The Judo of Politics
It really doesn’t do much good to talk about Trump being a malignant narcissist. Yes, it’s useful to put a name on what’s wrong with him, but it doesn’t tell us how to deal with him.
Instead, let’s focus on his behaviors that could very likely spell his downfall.
Trump sees himself as a fighter. As a tough guy, more military than the actual military, somebody who never runs from conflict.
That he cuts and runs when he fails — either through bankruptcy or draft dodging — doesn’t change his own opinion of himself. Nor does it change his behavior.
Let’s assume he’s right and he’s a fighter. Ideally, in a fight, you pit your strength against your opponent’s weakness. So what kind of fighter is he?
First, he’s a counter-puncher. He waits for an opening, then strikes.
Second, he doubles down. If he’s caught in a lie, he keeps repeating it, even expanding on it.
Third, he punches down. He doesn’t care if it’s a fair fight. He takes advantage of the less powerful.
So. If that’s indeed his preferred style of fighting, how do you use that knowledge to defeat him? What weaknesses are there to exploit?
Fighting a Counter Puncher
A counterpuncher is fighter who waits for an opponent to attack before punching. The counterpuncher knows that a striker will almost always leave an opening to exploit somewhere. Extending an arm to punch an opponent leaves puncher’s face unguarded. Throwing a kick leaves the kicker balanced on one leg. Striking means leaving an opening somewhere.
A counter puncher is more predictable than a first striker.
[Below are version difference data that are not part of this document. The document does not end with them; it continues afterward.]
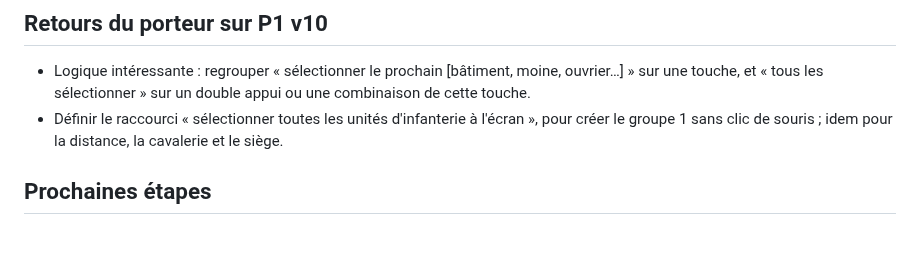
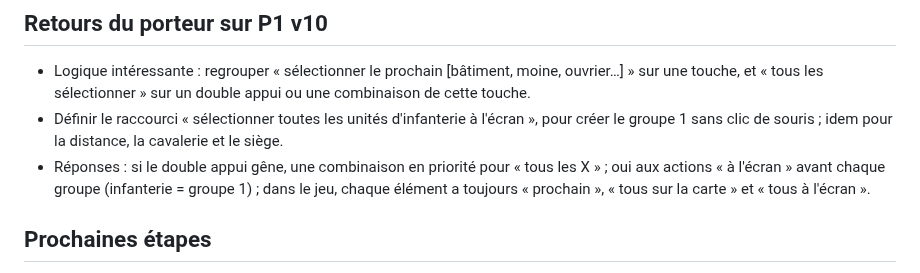
Before and after one commit to DorianLsl/Wolokeys, a Markdown page: PROJECT.md, the part around the change. Rendered like a GitHub page; blank space fills up the shorter version.

Commit message:
docs: consigne les reponses sur la touche de l'element
Co-Authored-By: Claude Opus 5.5 <noreply@anthropic.com>
Claude-Session: https://claude.ai/code/session_011PJvmFe3miGJfpovM6SrZE

```diff
--- a/PROJECT.md
+++ b/PROJECT.md
@@ -213,6 +213,10 @@ suggestion visible, groupes adaptatifs par bloc (armée, bâtiments).
 - Définir le raccourci « sélectionner toutes les unités d'infanterie à
   l'écran », pour créer le groupe 1 sans clic de souris ; idem pour la
   distance, la cavalerie et le siège.
+- Réponses : si le double appui gêne, une combinaison en priorité pour
+  « tous les X » ; oui aux actions « à l'écran » avant chaque groupe
+  (infanterie = groupe 1) ; dans le jeu, chaque élément a toujours
+  « prochain », « tous sur la carte » et « tous à l'écran ».
 
 ## Prochaines étapes
 1. Le porteur teste P1 v6 (les deux vues restent, décision du porteur).
```
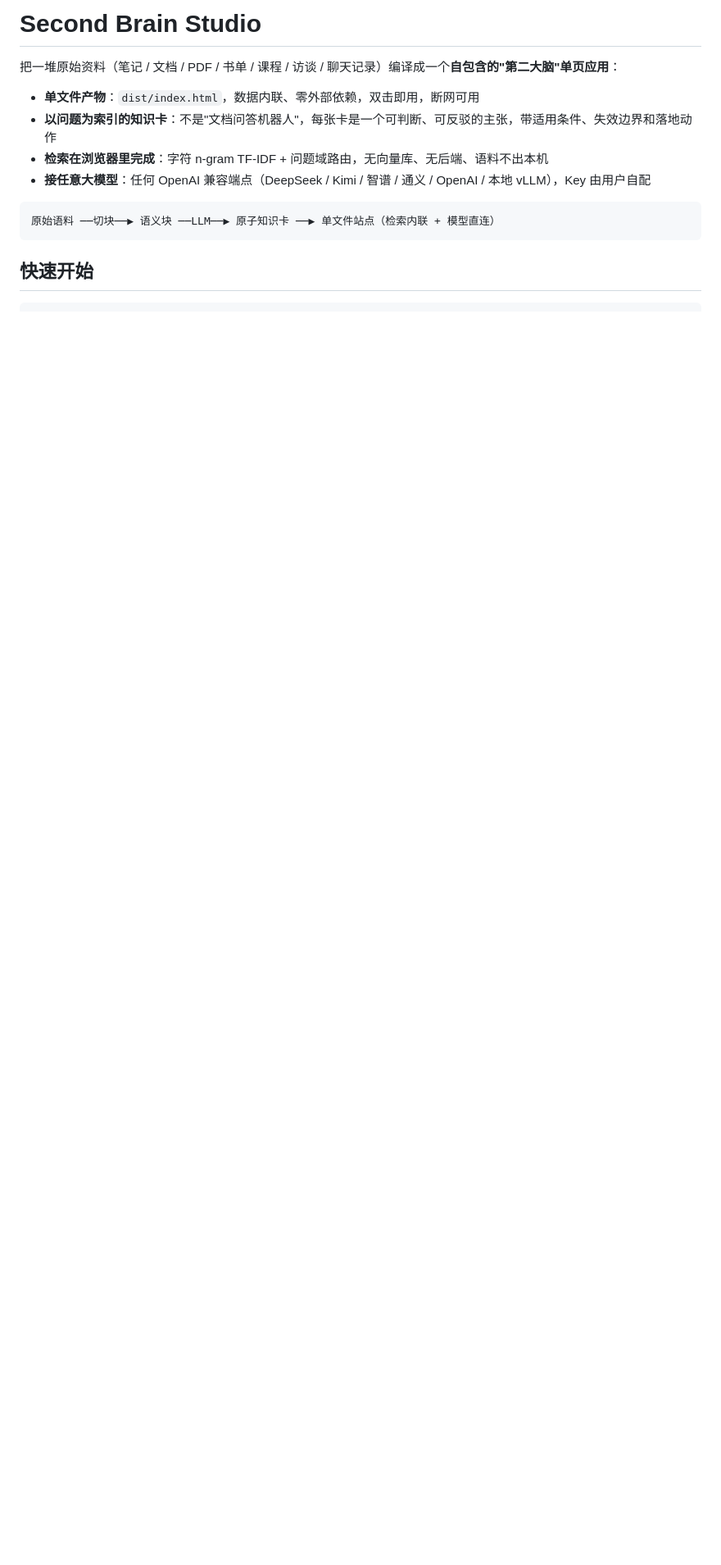
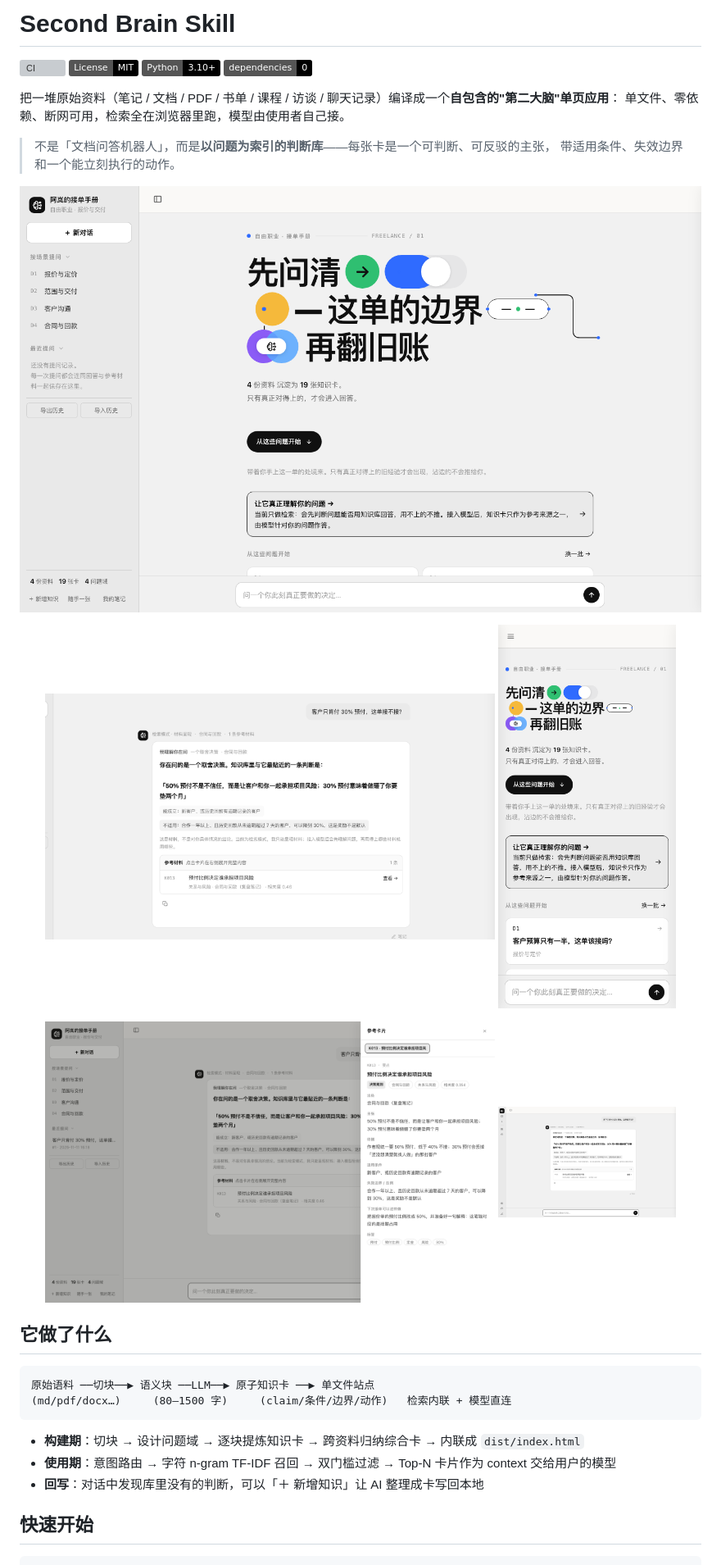
Before and after one commit to allenxie0510/second-brain-skill, a Markdown page: README.md, the part around one of its changes. Shown at 82% size. Rendered like a GitHub page; pictures changed too: docs/screenshots/demo-answer.png (added), docs/screenshots/demo-drawer.png (added), docs/screenshots/demo-home.png (added); badges without logos; blank space fills up the shorter version; grey boxes are pictures that could not be loaded.

Commit message:
Add CI workflow, demo screenshots, offline fixtures, complete docs

````diff
--- a/README.md
+++ b/README.md
@@ -1,15 +1,38 @@
-# Second Brain Studio
+# Second Brain Skill
+
+[![CI](https://github.com/allenxie0510/second-brain-skill/actions/workflows/ci.yml/badge.svg)](https://github.com/allenxie0510/second-brain-skill/actions/workflows/ci.yml)
+[![License: MIT](https://img.shields.io/badge/License-MIT-black.svg)](LICENSE)
+[![Python 3.10+](https://img.shields.io/badge/Python-3.10%2B-black.svg)](https://www.python.org/)
+[![Zero dependencies](https://img.shields.io/badge/dependencies-0-black.svg)](#安装)
 
 把一堆原始资料（笔记 / 文档 / PDF / 书单 / 课程 / 访谈 / 聊天记录）编译成一个**自包含的"第二大脑"单页应用**：
+单文件、零依赖、断网可用，检索全在浏览器里跑，模型由使用者自己接。
 
-- **单文件产物**：`dist/index.html`，数据内联、零外部依赖，双击即用，断网可用
-- **以问题为索引的知识卡**：不是"文档问答机器人"，每张卡是一个可判断、可反驳的主张，带适用条件、失效边界和落地动作
-- **检索在浏览器里完成**：字符 n-gram TF-IDF + 问题域路由，无向量库、无后端、语料不出本机
-- **接任意大模型**：任何 OpenAI 兼容端点（DeepSeek / Kimi / 智谱 / 通义 / OpenAI / 本地 vLLM），Key 由用户自配
+> 不是「文档问答机器人」，而是**以问题为索引的判断库**——每张卡是一个可判断、可反驳的主张，
+> 带适用条件、失效边界和一个能立刻执行的动作。
+
+![首页](docs/screenshots/demo-home.png)
+
+<p align="center">
+  <img src="docs/screenshots/demo-answer.png" width="66%" alt="回答：先给最贴近的判断，再给成立条件与失效边界">
+  <img src="docs/screenshots/demo-mobile.png" width="26%" alt="移动端">
+</p>
+
+<p align="center">
+  <img src="docs/screenshots/demo-drawer.png" width="66%" alt="参考卡片右侧展开：主张/依据/条件/边界/动作/标签">
+  <img src="docs/screenshots/demo-rail.png" width="26%" alt="侧栏可收起为图标轨">
+</p>
+
+## 它做了什么
 
 ```
-原始语料 ──切块──▶ 语义块 ──LLM──▶ 原子知识卡 ──▶ 单文件站点（检索内联 + 模型直连）
+原始语料 ──切块──▶ 语义块 ──LLM──▶ 原子知识卡 ──▶ 单文件站点
+(md/pdf/docx…)     (80–1500 字)     (claim/条件/边界/动作)   检索内联 + 模型直连
 ```
+
+- **构建期**：切块 → 设计问题域 → 逐块提炼知识卡 → 跨资料归纳综合卡 → 内联成 `dist/index.html`
+- **使用期**：意图路由 → 字符 n-gram TF-IDF 召回 → 双门槛过滤 → Top-N 卡片作为 context 交给用户的模型
+- **回写**：对话中发现库里没有的判断，可以「＋ 新增知识」让 AI 整理成卡写回本地
 
 ## 快速开始
 
````
Also changed, not shown: other parts of README.md (+150 -77 lines), examples/demo/README.md (+25 -10 lines), 5 other files.
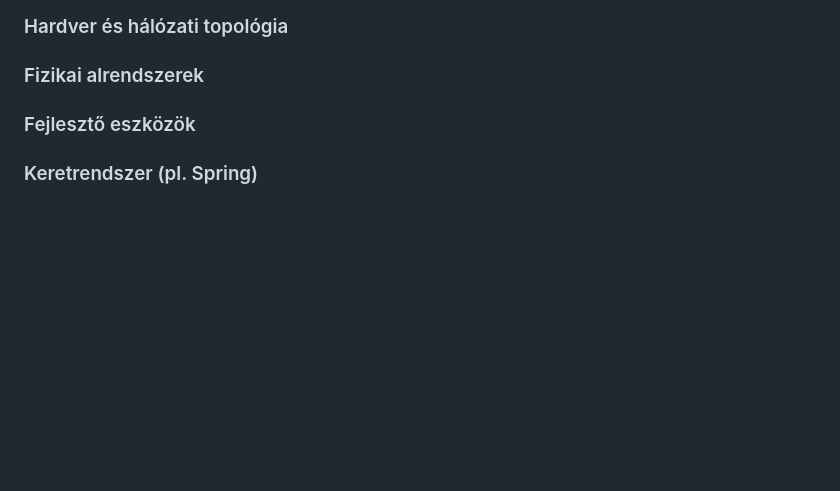
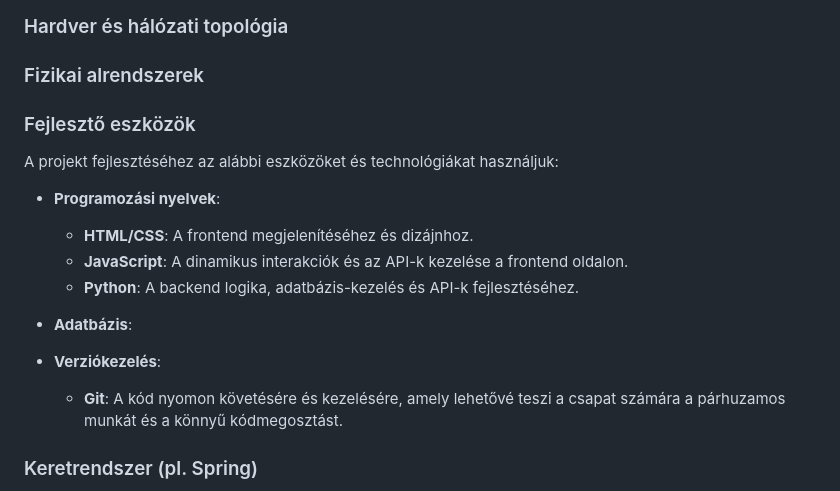
Before and after one commit to KKondor/2025-pfmtan-mini-project, a Markdown page: media/viccportal_rendszerterv.md, the part around the change. GitHub-like rendering; blank space fills up the shorter version.

Commit message:
docs: update developer tools section in viccportal_rendszerterv.md

```diff
--- a/media/viccportal_rendszerterv.md
+++ b/media/viccportal_rendszerterv.md
@@ -60,6 +60,18 @@ A felhasználó először a main-page csatlakozik, ahol talál egy generálás g
 
 ### Fejlesztő eszközök
 
+A projekt fejlesztéséhez az alábbi eszközöket és technológiákat használjuk:
+
+- **Programozási nyelvek**:
+  - **HTML/CSS**: A frontend megjelenítéséhez és dizájnhoz.
+  - **JavaScript**: A dinamikus interakciók és az API-k kezelése a frontend oldalon.
+  - **Python**: A backend logika, adatbázis-kezelés és API-k fejlesztéséhez.
+
+- **Adatbázis**:
+
+- **Verziókezelés**:
+  - **Git**: A kód nyomon követésére és kezelésére, amely lehetővé teszi a csapat számára a párhuzamos munkát és a könnyű kódmegosztást.
+
 ### Keretrendszer (pl. Spring)
 
 A backend fejlesztéséhez a **Flask** keretrendszert használjuk, amely lehetővé teszi a gyors és egyszerű webes API-k fejlesztését. A Flask kezeli a viccek betöltését az adatbázisból, a felhasználói **like** és **dislike** értékelések tárolását, valamint a **toplista** dinamikus frissítését. Az alkalmazás RESTful API-t biztosít, amely lehetővé teszi a viccek és azok értékeléseinek lekérését, illetve az aktuális rangsor megjelenítését.
```
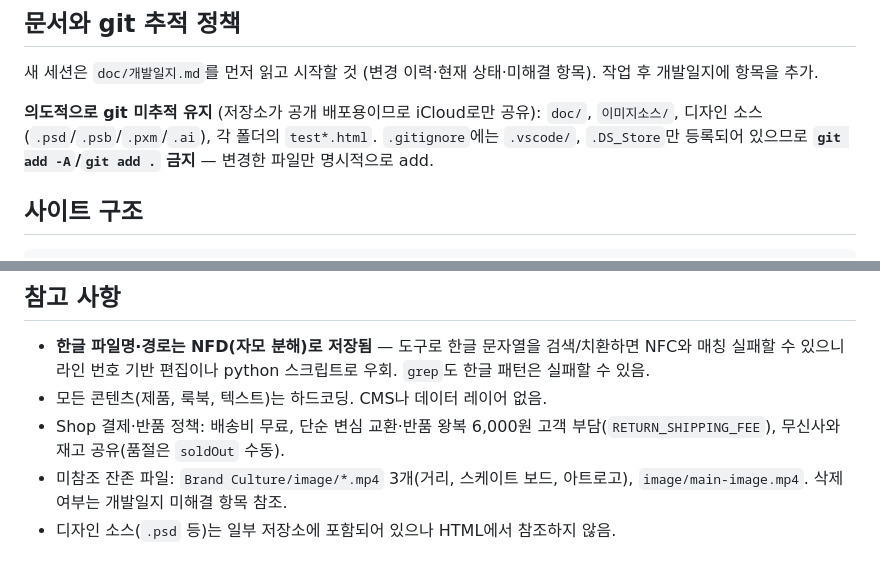
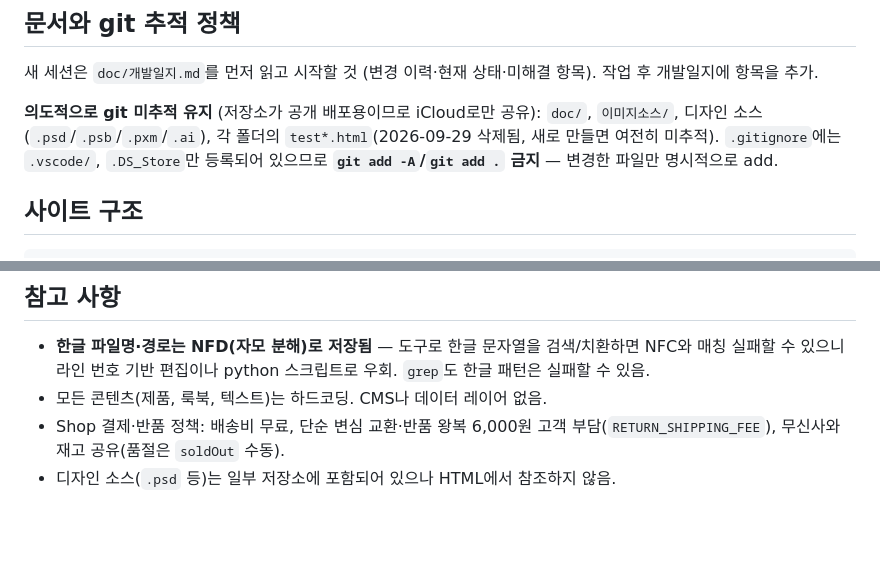
Before and after one commit to jmwfdisk/graphicsoverfit, a Markdown page: CLAUDE.md, 2 parts joined by grey strips. Rendered like a GitHub page; blank space fills up the shorter version.

Commit message:
CLAUDE.md: drop stale mp4/test.html notes
Co-Authored-By: Claude Fable 5.1 <noreply@anthropic.com>

```diff
--- a/CLAUDE.md
+++ b/CLAUDE.md
@@ -25,7 +25,7 @@ python3 -m http.server 8080   # 또는 npx serve .
 
 새 세션은 `doc/개발일지.md`를 먼저 읽고 시작할 것 (변경 이력·현재 상태·미해결 항목). 작업 후 개발일지에 항목을 추가.
 
-**의도적으로 git 미추적 유지** (저장소가 공개 배포용이므로 iCloud로만 공유): `doc/`, `이미지소스/`, 디자인 소스(`.psd`/`.psb`/`.pxm`/`.ai`), 각 폴더의 `test*.html`. `.gitignore`에는 `.vscode/`, `.DS_Store`만 등록되어 있으므로 **`git add -A`/`git add .` 금지** — 변경한 파일만 명시적으로 add.
+**의도적으로 git 미추적 유지** (저장소가 공개 배포용이므로 iCloud로만 공유): `doc/`, `이미지소스/`, 디자인 소스(`.psd`/`.psb`/`.pxm`/`.ai`), 각 폴더의 `test*.html`(2026-09-29 삭제됨, 새로 만들면 여전히 미추적). `.gitignore`에는 `.vscode/`, `.DS_Store`만 등록되어 있으므로 **`git add -A`/`git add .` 금지** — 변경한 파일만 명시적으로 add.
 
 ## 사이트 구조
 
@@ -136,5 +136,4 @@ api/                                    # Cloudflare Worker + D1 (결제 승인
 - **한글 파일명·경로는 NFD(자모 분해)로 저장됨** — 도구로 한글 문자열을 검색/치환하면 NFC와 매칭 실패할 수 있으니 라인 번호 기반 편집이나 python 스크립트로 우회. `grep`도 한글 패턴은 실패할 수 있음.
 - 모든 콘텐츠(제품, 룩북, 텍스트)는 하드코딩. CMS나 데이터 레이어 없음.
 - Shop 결제·반품 정책: 배송비 무료, 단순 변심 교환·반품 왕복 6,000원 고객 부담(`RETURN_SHIPPING_FEE`), 무신사와 재고 공유(품절은 `soldOut` 수동).
-- 미참조 잔존 파일: `Brand Culture/image/*.mp4` 3개(거리, 스케이트 보드, 아트로고), `image/main-image.mp4`. 삭제 여부는 개발일지 미해결 항목 참조.
 - 디자인 소스(`.psd` 등)는 일부 저장소에 포함되어 있으나 HTML에서 참조하지 않음.
```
They wait for an opening they think they can exploit. Look at how these martial artists use counter punching.
Notice that each of the defeated fighters 1. used the same technique over and over and 2. threw…